In v.8 of today's text we read, "You too, be patient and stand firm, because the Lord’s coming is near."

To "stand firm" means for our hearts to be strengthened. This same word is used in Luke 9:51, where we learn that the Lord Jesus set His face to go to Jerusalem. The root of this word literally means "to prop yourself up." When we are about to collapse under persecution, we must prop ourselves up with the hope of the soon return of the Lord Jesus. This is a word of resoluteness, a word of firm courage. It’s an attitude of commitment, that no matter what the trial we confidently move ahead.

In v.9 of today's text we read, "Don’t grumble against one another, brothers and sisters, or you will be judged. The Judge is standing at the door!"

James reminds us here to resist being defined by the flesh. We must recognize that persecution is our friend. While it can create all kinds of frustration, it could be our servant, reminding us to be defined by the Lord. But, when we are not defined by the Lord, frustration gets the best of us and we allow it to usher in sin, sins like bitterness and revenge and rejection of others. This is not the Lord's desire and way.

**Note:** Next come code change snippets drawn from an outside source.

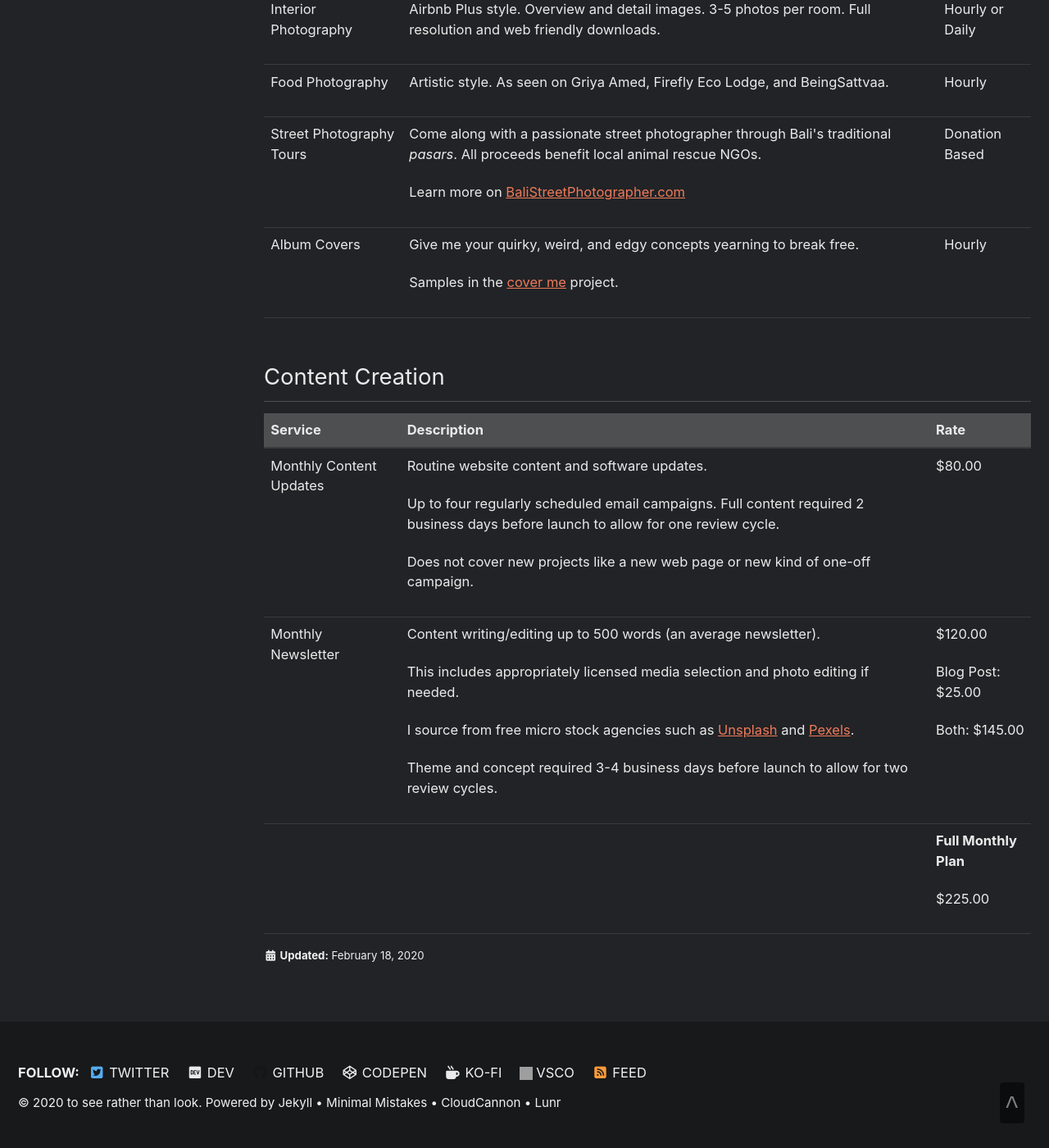
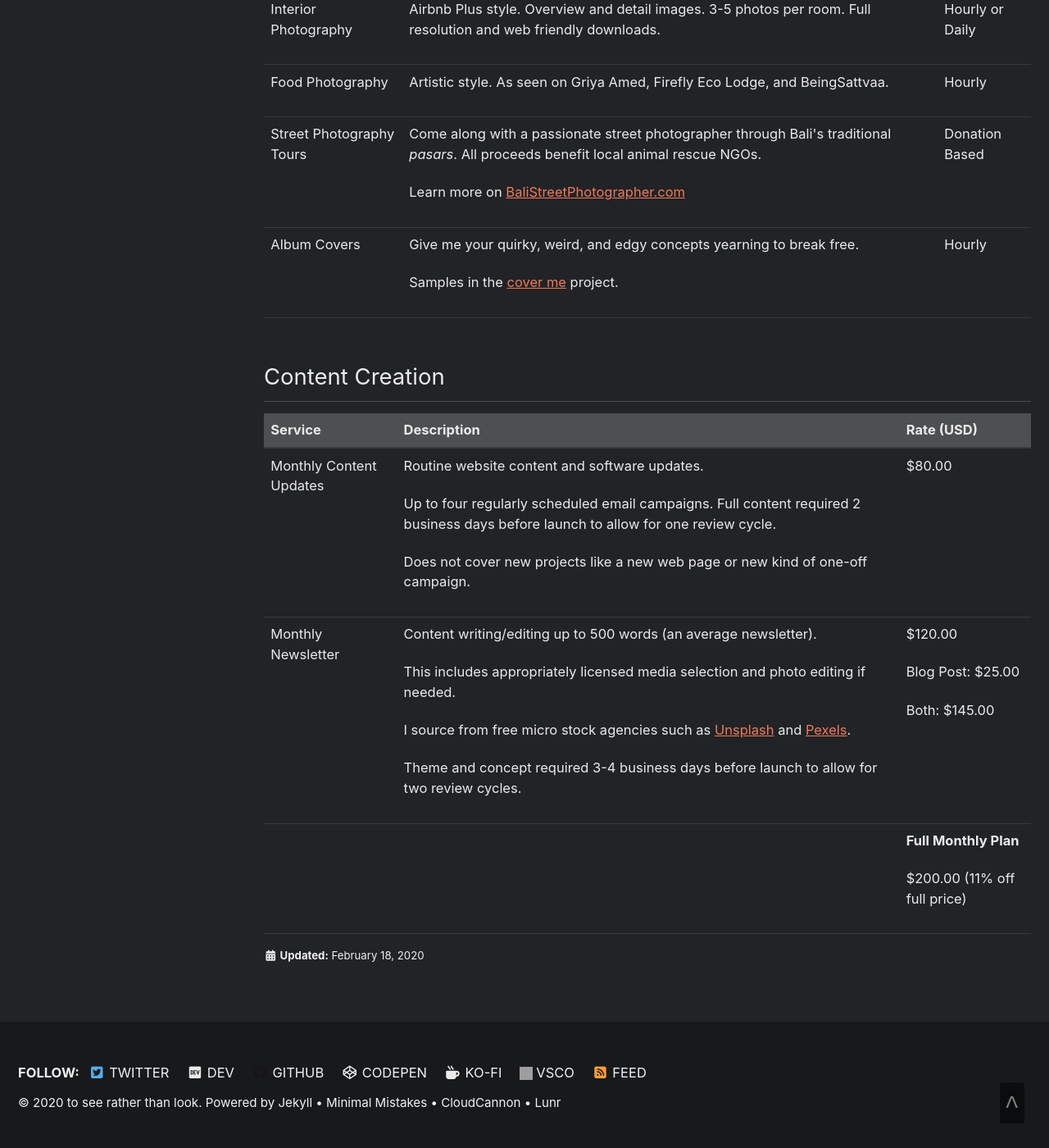
Before and after one commit to marklchaves/caughtmyeye, a Jekyll site: the page built from _pages/offerings.md, in a window 1280 px wide and 1400 px high, scrolled down 533 px. Shown: the whole window at 82% size. Built offline with Jekyll 4.4.1, drawn with Linux system fonts in a browser that asks for light colours; cached includes are drawn as plain includes; nearby versions of some CDN libraries; grey boxes are pictures that could not be loaded.

Commit message:
Updated '_pages/offerings.md' via CloudCannon

```diff
--- a/_pages/offerings.md
+++ b/_pages/offerings.md
@@ -81,7 +81,7 @@ date: 2020-02-18 12:35:00 +0800
   <tr>
     <th>Service</th>
     <th>Description</th>
-    <th>Rate</th>
+    <th>Rate (USD)</th>
   </tr>
 </thead>
 <tbody>
@@ -115,7 +115,7 @@ date: 2020-02-18 12:35:00 +0800
     <td></td>
     <td>
         <p><strong>Full Monthly Plan</strong></p>
-        <p>$225.00</p>
+        <p>$200.00 (11% off full price)</p>
     </td>
   </tr>
 </tbody>
```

The Greek word used here translated "grumble" is found six times in the New Testament. It means to sigh, to groan, or to murmur, and can even be used of inaudible prayer. In this case, grumbling is a mark of impatience and is an indication that faith has failed, so that what was meant for a test has become a temptation. Grumbling against others is a sin that occurs whenever we lapse into thinking that the world is not fully under God’s control. It shows a lack of self-control in the face of suffering, and it is fueled by frustration, hurt, and anger. Grumbling is an attempt to defend our interests, or to get back at those whom we perceive to have wronged us. And, the key component in resisting this temptation is patience.

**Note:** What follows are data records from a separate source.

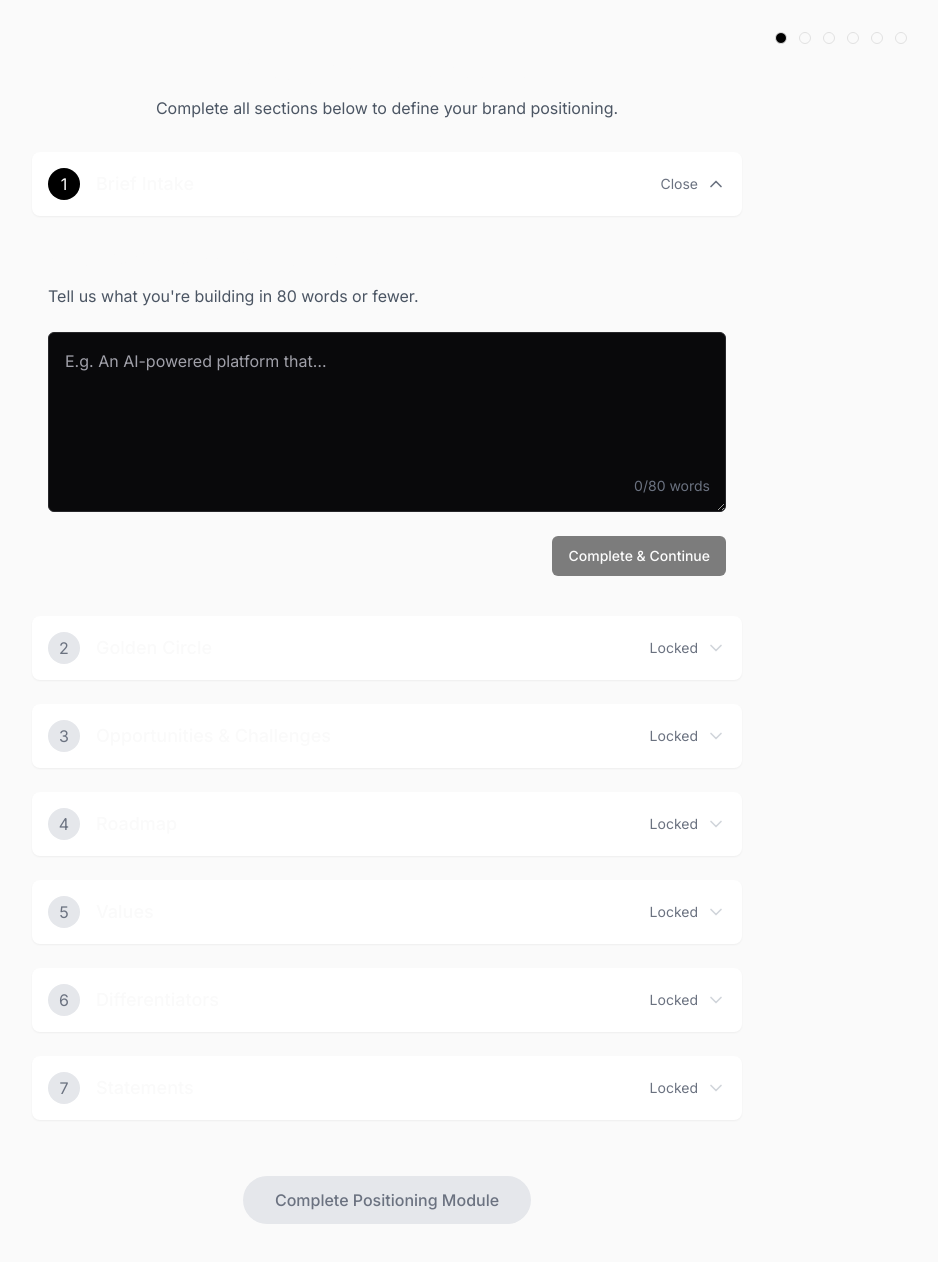
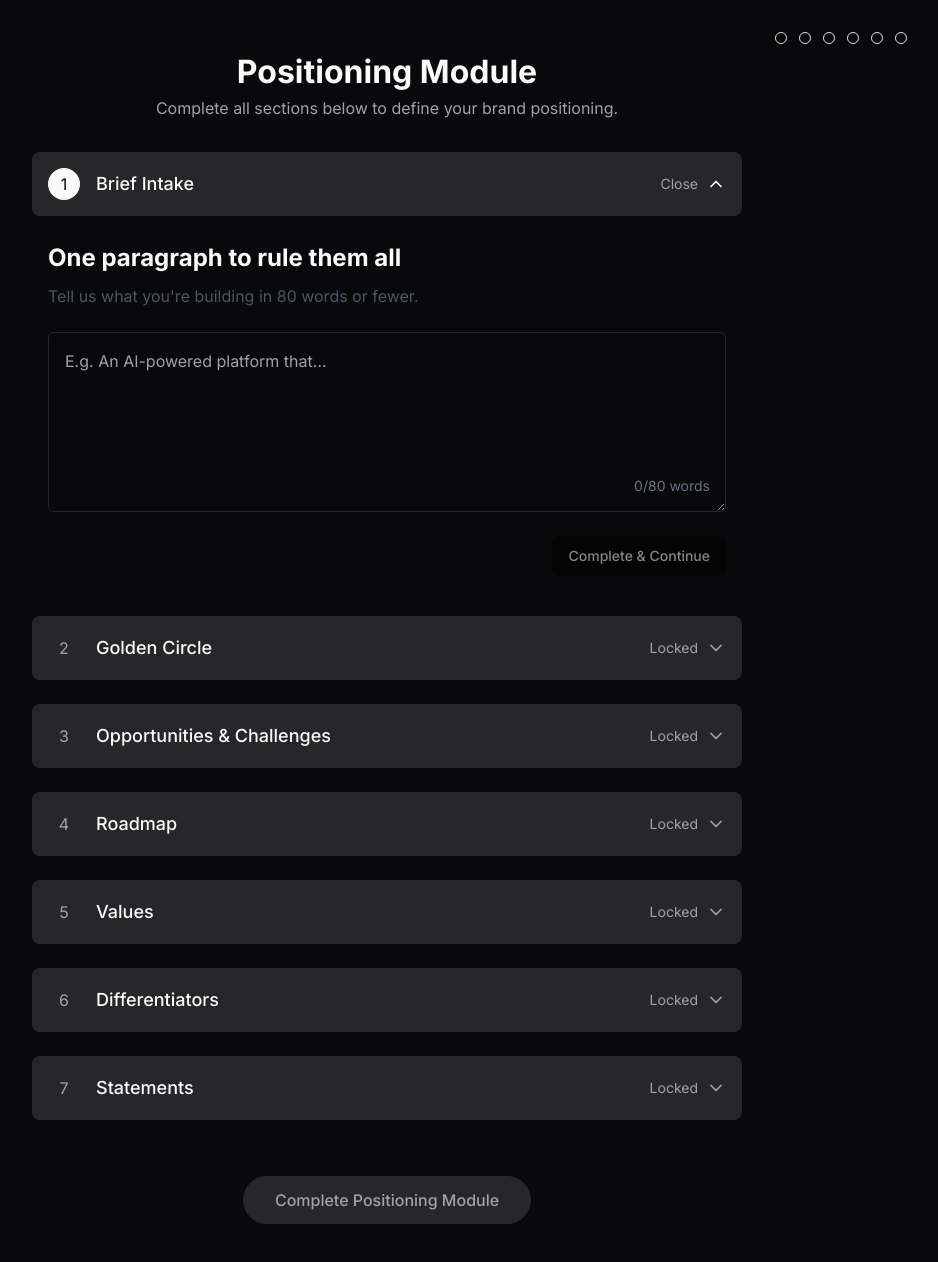
Before and after one commit to dvg-grappus/zero-brand-blueprint, a React (Vite) app: page /step/1 in a window 1280 px wide. Shown: the top 1262 px of the page, without its empty margins (253-1191 px from the left). Built offline with nearby package versions, Linux system fonts and the light colour scheme; a web font is replaced by a local one.

Commit message:
Fix: Apply dark mode styles to pages
Apply dark mode styles to the timeline and positioning pages to fix visual issues.

```diff
--- a/src/components/TimelineTopBar.tsx
+++ b/src/components/TimelineTopBar.tsx
@@ -12,13 +12,13 @@ const TimelineTopBar: React.FC<TopBarProps> = ({ currentStep, completedSteps })
 
   return (
     <motion.div
-      className="fixed top-0 left-0 right-0 h-[88px] bg-white flex items-center justify-between px-[120px] z-30 shadow-topbar"
+      className="fixed top-0 left-0 right-0 h-[88px] bg-background/95 backdrop-blur-sm border-b border-border flex items-center justify-between px-[120px] z-30"
       initial={{ y: -88 }}
       animate={{ y: 0 }}
       transition={{ duration: 0.4 }}
     >
       {/* Logo */}
-      <div className="satoshi-font font-bold text-[20px] tracking-[0.5em] text-black">
+      <div className="satoshi-font font-bold text-[20px] tracking-[0.5em] text-foreground">
         North of Zero
       </div>
 
@@ -29,14 +29,14 @@ const TimelineTopBar: React.FC<TopBarProps> = ({ currentStep, completedSteps })
           const isCompleted = completedSteps.includes(stepNumber);
           const isCurrent = currentStep === stepNumber;
 
-          let bgColor = "";
-          if (isCompleted) bgColor = "bg-cyan";
-          else if (isCurrent) bgColor = "bg-black";
+          let bgColor = "bg-transparent border-border";
+          if (isCompleted) bgColor = "bg-cyan border-cyan";
+          else if (isCurrent) bgColor = "bg-foreground border-foreground";
 
           return (
             <div
               key={i}
-              className={`w-5 h-5 border border-[#E0E0E0] ${bgColor} transition-colors duration-300`}
+              className={`w-5 h-5 border ${bgColor} transition-colors duration-300`}
             />
           );
         })}
@@ -44,8 +44,8 @@ const TimelineTopBar: React.FC<TopBarProps> = ({ currentStep, completedSteps })
 
       {/* Draft Info and Avatar */}
       <div className="flex items-center gap-4">
-        <span className="text-gray-700">Draft #041</span>
-        <div className="w-8 h-8 rounded-full bg-gray-200"></div>
+        <span className="text-muted-foreground">Draft #041</span>
+        <div className="w-8 h-8 rounded-full bg-muted"></div>
       </div>
     </motion.div>
   );
--- a/src/pages/StepPage.tsx
+++ b/src/pages/StepPage.tsx
@@ -1,4 +1,4 @@
-import React, { useState, useEffect } from "react";
+import React, { useState, useEffect, useContext } from "react";
 import { useParams, useNavigate } from "react-router-dom";
 import { motion } from "framer-motion";
 import OfflineToast from "@/components/OfflineToast";
@@ -201,14 +201,14 @@ const StepPage: React.FC = () => {
       completeStep,
       completedSteps,
     }}>
-      <div className="min-h-screen w-full bg-[#FAFAFA] pb-12">
+      <div className="min-h-screen w-full bg-background text-foreground pb-12">
         <OfflineToast />
 
         <StepProgress currentStep="all" />
 
         <div className="text-center pt-[48px] mb-8">
           <motion.h1
-            className="text-[32px] font-bold"
+            className="text-[32px] font-bold text-foreground"
             initial={{ opacity: 0, y: 10 }}
             animate={{ opacity: 1, y: 0 }}
             transition={{ duration: 0.4 }}
@@ -216,7 +216,7 @@ const StepPage: React.FC = () => {
             Positioning Module
           </motion.h1>
           <motion.p
-            className="text-gray-600"
+            className="text-muted-foreground"
             initial={{ opacity: 0, y: 10 }}
             animate={{ opacity: 1, y: 0 }}
             transition={{ duration: 0.4, delay: 0.1 }}
@@ -240,11 +240,11 @@ const StepPage: React.FC = () => {
                   onOpenChange={() => canOpen && toggleStep(stepConfig.id)}
                   className="w-full"
                 >
-                  <div className="flex items-center gap-4 bg-white p-4 rounded-lg shadow-sm">
+                  <div className="flex items-center gap-4 bg-secondary p-4 rounded-lg">
                     <div
                       className={`w-8 h-8 rounded-full flex items-center justify-center
-                      ${isStepCompleted ? "bg-cyan text-black" :
-                        isStepActive ? "bg-black text-white" : "bg-gray-200 text-gray-500"}`}
+                      ${isStepCompleted ? "bg-cyan text-background" :
+                        isStepActive ? "bg-foreground text-background" : "bg-muted text-muted-foreground"}`}
                     >
                       {isStepCompleted ? <Check className="w-4 h-4" /> : index + 1}
                     </div>
@@ -252,23 +252,20 @@ const StepPage: React.FC = () => {
                       <h3 className="font-medium text-lg">{stepConfig.name}</h3>
                     </div>
                     <CollapsibleTrigger disabled={!canOpen} className="flex items-center gap-2">
-                      <span className="text-sm text-gray-500">
+                      <span className="text-sm text-muted-foreground">
                         {isStepCompleted ? "Completed" :
                           isOpen ? "Close" :
                           canOpen ? "Expand" : "Locked"}
                       </span>
                       {isOpen ?
-                        <ChevronUp className={`w-5 h-5 ${canOpen ? "text-gray-500" : "text-gray-300"}`} /> :
-                        <ChevronDown className={`w-5 h-5 ${canOpen ? "text-gray-500" : "text-gray-300"}`} />
+                        <ChevronUp className={`w-5 h-5 ${canOpen ? "text-foreground" : "text-muted-foreground"}`} /> :
+                        <ChevronDown className={`w-5 h-5 ${canOpen ? "text-foreground" : "text-muted-foreground"}`} />
                       }
                     </CollapsibleTrigger>
                   </div>
                   <CollapsibleContent>
                     <div className="pt-6 pb-4 px-4">
-                      <Component
-                        onComplete={() => completeStep(stepConfig.id)}
-                        isValid={isStepValid(stepConfig.id)}
-                      />
+                      <Component />
                     </div>
                   </CollapsibleContent>
                 </Collapsible>
@@ -282,8 +279,8 @@ const StepPage: React.FC = () => {
               disabled={!completedSteps.includes("statements")}
               className={`px-8 py-3 rounded-full font-medium ${
                 completedSteps.includes("statements")
-                  ? "bg-black text-white hover:bg-cyan hover:text-black"
-                  : "bg-gray-200 text-gray-500"
+                  ? "bg-foreground text-background hover:bg-cyan hover:text-background"
+                  : "bg-muted text-muted-foreground"
               } transition-colors`}
             >
               Complete Positioning Module
--- a/src/pages/Timeline.tsx
+++ b/src/pages/Timeline.tsx
@@ -1,4 +1,3 @@
-
 import React, { useState, useEffect } from "react";
 import { motion, AnimatePresence } from "framer-motion";
 import TimelineTopBar from "@/components/TimelineTopBar";
@@ -18,7 +17,6 @@ const Timeline: React.FC = () => {
   const [completedSteps, setCompletedSteps] = useState<number[]>([]);
   const [showHelpDrawer, setShowHelpDrawer] = useState(false);
 
-  // Define all steps
   const steps: Step[] = [
     { id: 1, title: "Positioning", description: "Define purpose, edge and long-range roadmap.", duration: "4 min" },
     { id: 2, title: "Audience", description: "Segment target cohorts and mine core insights.", duration: "5 min" },
@@ -36,16 +34,13 @@ const Timeline: React.FC = () => {
     { id: 14, title: "Brand Book", description: "Bind everything into a polished PDF kit.", duration: "1 min" },
   ];
 
-  // Handle keyboard shortcuts
   useEffect(() => {
     const handleKeyDown = (e: KeyboardEvent) => {
-      // Toggle help drawer with "?"
       if (e.key === "?") {
         setShowHelpDrawer(prev => !prev);
         return;
       }
 
-      // Handle Command + Number shortcuts
       if (e.metaKey && !isNaN(Number(e.key)) && Number(e.key) >= 1 && Number(e.key) <= 14) {
         const stepNumber = Number(e.key);
         document.getElementById(`step-card-${stepNumber}`)?.scrollIntoView({ behavior: "smooth" });
@@ -61,12 +56,10 @@ const Timeline: React.FC = () => {
 
   const handleStepView = (stepId: number) => {
     console.log(`onStepView fired for step ${stepId}`);
-    // This would typically fire an analytics event
   };
 
   const handleStepBegin = (stepId: number) => {
     console.log(`onBeginStep fired for step ${stepId}`);
-    // This would typically fire an analytics event
   };
 
   const getStepStatus = (stepId: number): "todo" | "current" | "done" => {
@@ -76,7 +69,7 @@ const Timeline: React.FC = () => {
   };
 
   return (
-    <div className="min-h-screen w-full bg-[#FAFAFA]">
+    <div className="min-h-screen w-full bg-background text-foreground">
       <TimelineTopBar currentStep={currentStep} completedSteps={completedSteps} />
       <OfflineToast />
 
@@ -87,13 +80,12 @@ const Timeline: React.FC = () => {
           animate={{ opacity: 1, y: 0 }}
           transition={{ duration: 0.4 }}
         >
-          <h1 className="inter-font font-bold text-[32px] text-black mb-2">Your route beyond zero.</h1>
-          <p className="inter-font text-[18px] text-gray-600 mb-8">
+          <h1 className="inter-font font-bold text-[32px] text-foreground mb-2">Your route beyond zero.</h1>
+          <p className="inter-font text-[18px] text-muted-foreground mb-8">
             Fourteen concise modules. Move in order or jump to what matters.
           </p>
         </motion.div>
 
-        {/* Timeline */}
         <div className="flex justify-center">
           <div className="relative">
             {steps.map((step, index) => (
@@ -113,9 +105,8 @@ const Timeline: React.FC = () => {
         </div>
       </div>
 
-      {/* Help toggle button */}
       <motion.button
-        className="fixed right-6 bottom-6 w-12 h-12 bg-white rounded-full shadow-md flex items-center justify-center text-xl font-semibold z-50 hover:bg-gray-50 focus:outline-none focus:ring focus:ring-cyan/40"
+        className="fixed right-6 bottom-6 w-12 h-12 bg-secondary text-secondary-foreground rounded-full shadow-md flex items-center justify-center text-xl font-semibold z-50 hover:bg-secondary/90 focus:outline-none focus:ring focus:ring-ring"
         onClick={() => setShowHelpDrawer(prev => !prev)}
         whileHover={{ scale: 1.05 }}
         whileTap={{ scale: 0.95 }}
@@ -123,7 +114,6 @@ const Timeline: React.FC = () => {
         ?
       </motion.button>
 
-      {/* Help drawer */}
       <AnimatePresence>
         {showHelpDrawer && (
           <HelpDrawer isOpen={showHelpDrawer} onClose={() => setShowHelpDrawer(false)} />
```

The judgment here is not the judgment of hell for the believer in Christ. Remember, James wrote to Christians who knew the forgiveness of their sin. But, could there have been unbelievers in their ranks? Of course! And, for those the judgment was the judgment of hell. And, we, as believers in Christ, factor into this process. When we demonstrate God's wisdom and patience, we are used of God to provide and example to unbelievers of what it looks like to have a personal relationship with God. And, God wants to use our lives as a billboard in the lives of those who are yet to believe in Him.